Undermining the UNFCCC and its Kyoto Protocol
The UNFCCC clearly requires the provision of “full incremental costs” to developing countries and requires Conference of Parties and the entity or entities entrusted with the operations of the UNFCCC financial mechanism to determine “in a predictable and identifiable manner of the amount of funding necessary and available for the implementation”. If the AGF intends to submit its study “with a view to contributing to an appropriate decision of the UNFCCC Conference of Parties at its 16th session in Mexico” then it should ensure its analysis is in strict conformity with the requirements of the Convention.
Given what is known to date about the AGF’s approach, it is difficult to imagine how civil society will reflect positively on the outcome of the AGF. We hope you will consider these important concerns which will help enable civil society to support the outcomes of the Advisory Group’s deliberations.
Centre for Civil Society Environmental Justice Project, University of KwaZulu-Natal, Durban, South Africa
Finn Church Aid
Focus on the Global South
Friends of the Earth Canada
Friends of the Earth El Salvador
Friends of the Earth England Wales and Northern Ireland
Friends of the Earth USA
Global Alliance for Incinerator Alternatives (GAIA)
Global Exchange, USA
IBON Foundation, Philippines
Institute for Agriculture and Trade Policy, USA
Sustainable Energy & Economy Network, Institute for Policy Studies, USA
Jubilee South – Asia/Pacific Movement on Debt and Development
Les Amis de la Terre France
Les Amis de la Terre Togo
Movement Generation: Justice and Ecology Project, USA
Norwegian Church Aid
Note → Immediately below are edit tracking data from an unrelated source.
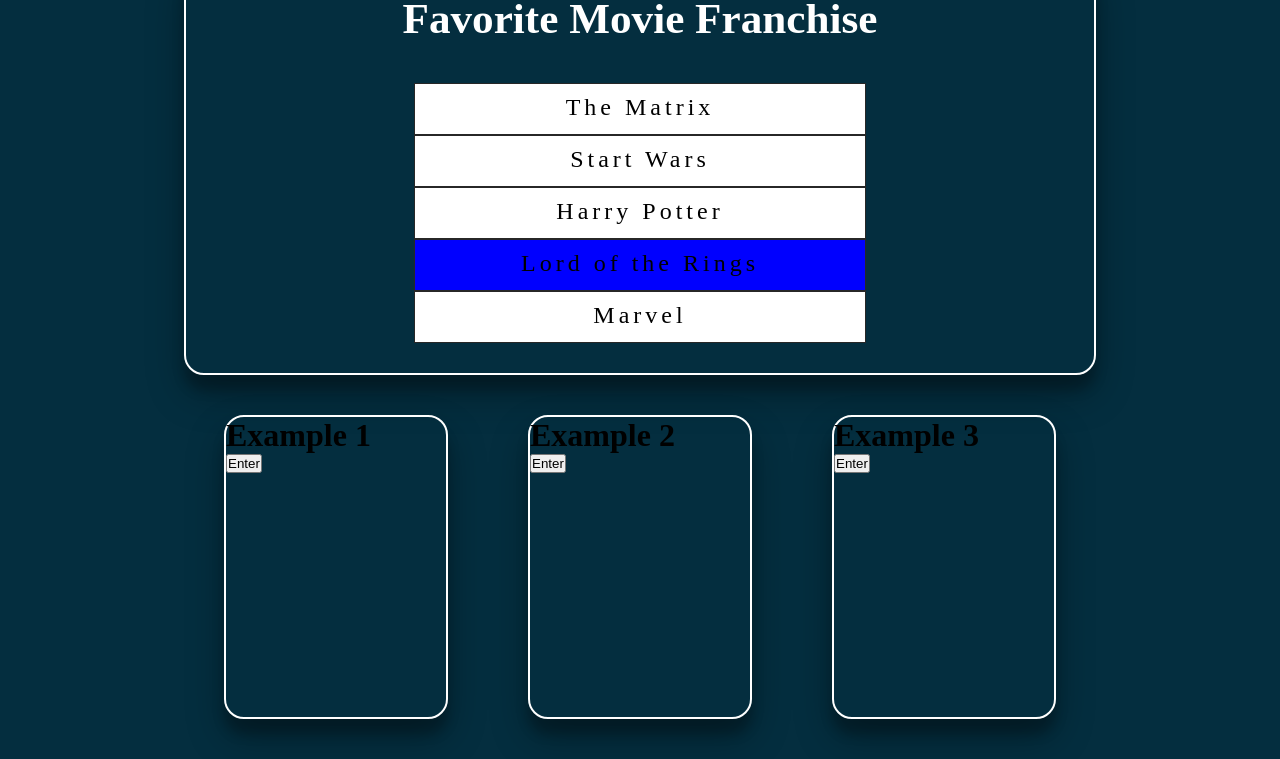
Repository: Ellisvelandia/DOM-Manipulation
Page: index.html
An editor plug-in stored every save of this project. The page is shown before and after a run of saves, followed by the edit.
The browser window is 1280 px wide. The pictures show the whole page.

Above is the page before, as saved 2022-08-22 16:56:52.

### index.html
<!DOCTYPE html>
<html lang="en">
  <head>
    <meta charset="UTF-8" />
    <meta http-equiv="X-UA-Compatible" content="IE=edge" />
    <meta name="viewport" content="width=device-width, initial-scale=1.0" />
    <link rel="stylesheet" href="style.css" />
    <title>Master DOM Manipulation</title>
  </head>
  <body>
    <div>

      <div class="container">
        <h1 id="main-heading">Favorite Movie Franchise</h1>
        <ul>
          <li class="list-items">The Matrix</li>
          <li class="list-items">Start Wars</li>
          <li class="list-items">Harry Potter</li>
          <li class="list-items">Lord of the Rings</li>
          <li class="list-items">Marvel</li>
        </ul>
      </div>

      <div class="container_event_listener">
        <div class="boxes box-1">
          <h1 id="heading">Example 1</h1>
          <button onclick="alert('I love Javascript')">Enter</button>
        </div>
        <div class="boxes box-2">
          <h1 id="heading">Example 2</h1>
          <button class="btn-2">Enter</button>
        </div>
        <div class="boxes box-3">
          <h1 id="heading">Example 3</h1>
          <button class="btn-3">Enter</button>
        </div>
      </div>

    </div>


    <script src="app.js"></script>
  </body>
</html>

### style.css
* {
  padding: 0;
  margin: 0;
}

body {
  background-color: #042e3f;
  max-width: 100%;
  height: 100vh;
  display: flex;
  justify-content: center;
  align-items: center;
}

.container {
  display: flex;
  align-items: center;
  flex-direction: column;
  justify-content: center;
  border: 1px solid transparent;
  padding: 5px;
  border-radius: 20px;
  height: 400px;

  border: 2px solid #fff;
  box-shadow: rgba(0, 0, 0, 0.3) 0px 19px 38px,
    rgba(0, 0, 0, 0.22) 0px 15px 12px;
}

#main-heading {
  font-size: 2.7rem;
  font-weight: 900;
  color: #fff;
  padding-bottom: 40px;
}

.list-items {
  text-align: center;
  color: #000;
  font-size: 1.5rem;
  font-weight: 300;
  background-color: #fff;
  padding-top: 10px;
  width: 450px;
  height: 40px;
  border: rgb(39, 39, 39) solid 1px;
  letter-spacing: 4px;
}

ul {
  list-style: none;
}

.container_event_listener {
  display: flex;
  align-items: center;
  justify-content: center;
}

.boxes {
  max-width: 100%;
  margin: 5px;
  border: 1px solid transparent;
  border-radius: 20px;
  height: 300px;
  margin: 40px;
  width: 220px;
  border: 2px solid #fff;
  box-shadow: rgba(0, 0, 0, 0.3) 0px 19px 38px,
    rgba(0, 0, 0, 0.22) 0px 15px 12px;
}

#heading {
  color: ;
}

### app.js
// // // const title = document.querySelector("#main-heading");

// // // title.style.color = "red";

// // // console.log(title);

// // // const listItems = document.querySelectorAll(".list-items");

// // // for (i = 0; i < listItems.length; i++) {
// // //   listItems[i].style.fontSize = "2rem";
// // // }

// // // console.log(listItems);

// // // Creating Element

// // const ul = document.querySelector("ul");
// // const li = document.querySelector("li");

// // // Adding Elements

// // ul.append(li)

// // // Modifying the text

// // // const firstListItem = document.querySelector('.list-items');

// // // console.log (firstListItem.innerText);
// // // console.log (firstListItem.textContent);
// // // console.log (firstListItem.innerHTML);

// // li.innerText = 'x-men';

// // // Modifying Attributes & classes

// // li.classList.remove('list-items')

// // console.log(li.classList.contains('list-items'));

// // // Remove Elements

// // li.remove();

// // traverse the DOM

// // Parent Node Traversal

// let ul = document.querySelector("ul");

// // console.log(ul.parentNode.parentNode);
// // console.log(ul.parentElement.parentElement);

// const html = document.documentElement;

// console.log(html.parentNode);
// console.log(html.parentElement)

// Child Node Traversal

let ul = document.querySelector('ul');

// console.log(ul.childNodes);
// console.log(ul.firstChild);
// console.log(ul.lastChild);

ul.childNodes[7].style.backgroundColor = 'blue'

// console.log (ul.children);
// console.log(ul.firstElementChild);
// console.log(ul.lastElementChild);

// Sibling  Traversal

// let ul = document.querySelector("ul");
// const div = document.querySelector("div");

// console.log(div.childNodes)

// console.log(ul.previousElementSibling);
// console.log(ul.nextElementSibling);

After the next 4 saves:
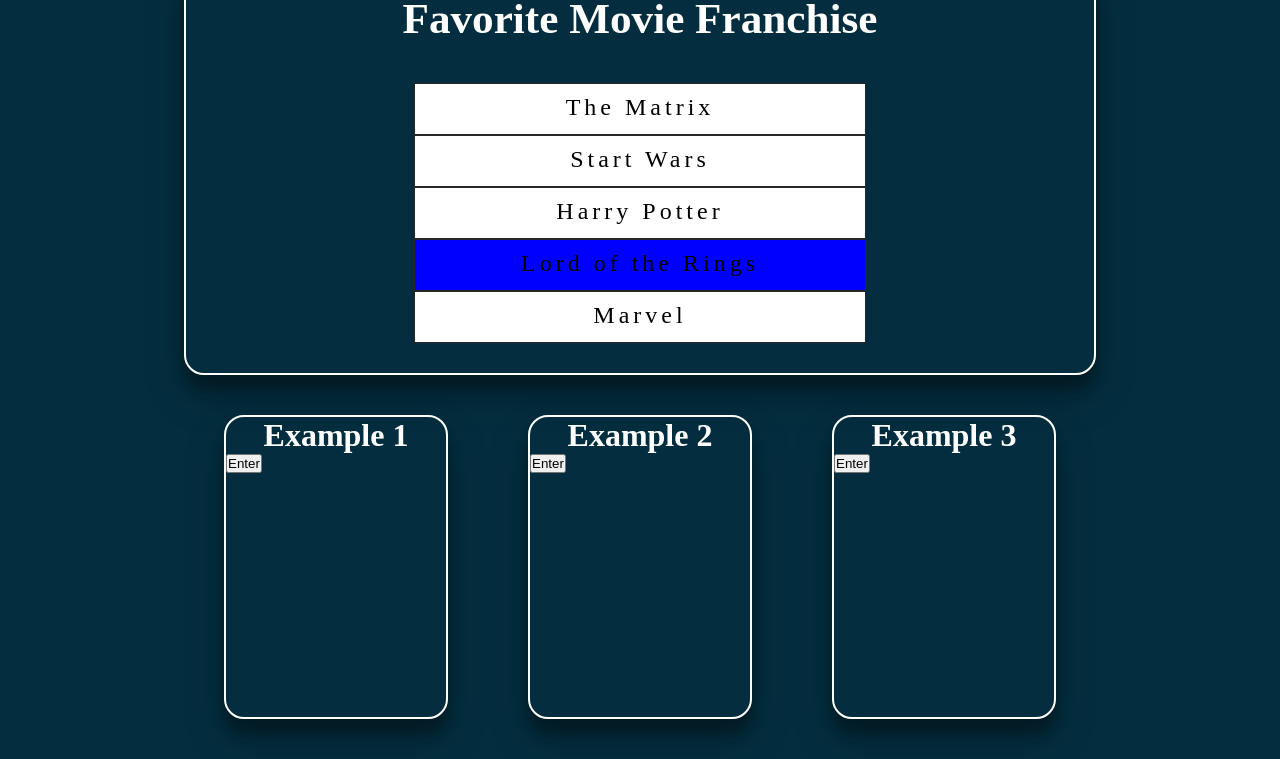
The 4 saves are shown as one change because they came seconds apart.
The last was saved 8 s later.
--- a/style.css
+++ b/style.css
@@ -71,5 +71,6 @@
 }
 
 #heading {
-  color: ;
+  color: #fff;
+  text-align: center;
 }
Pan African Climate Justice Alliance
Peoples’ Movement on Climate Change
Solidarity Workshop, Bangladesh
World Council of Churches
Ambassador Pedro Luiz Carneiro de Mendonça, Under-Secretary General for Economic and Technological Affairs, Ministry of External Relations, Federal Republic of Brazil
Soumaïla Cissé, President, Commission of the West African Monetary Union
Ernesto Cordero Arroyo, Minister of Finance, Mexico
Chris Huhne, Secretary of State for Energy and Climate Change, United Kingdom
Sri Mulyani Indrawati, Managing Director, World Bank Group
Donald Kaberuka, President, African Development Bank
Caio Koch-Weser, Vice-Chairman, Deutsche Bank Group
Christine Lagarde, Minister of the Economy, Industry and Employment, France
Trevor Manuel, Minister in the Presidency for National Planning, Republic of South Africa
Bob McMullan, Member of Parliament and Parliamentary Secretary for International Development Assistance, Australia
Mutsuyoshi Nishimura, Special Advisor to the Cabinet Office, Japan
Supachai Panitchpakdi, Secretary-General of the United Nations Conference on Trade & Development (UNCTAD)
Tharman Shanmugaratnam, Minister for Finance, Republic of Singapore
Lawrence H. Summers, Director of the National Economic Council and Assistant to the President for Economic Policy, United States of America
Montek Singh Ahluwalia, Deputy Chairman, Planning Commission, Republic of India
George Soros, Chairman, Soros Fund Management
Nicholas Stern, Professor of Economics and Government, London School of Economics
Zhu Guangyao, Vice-Minist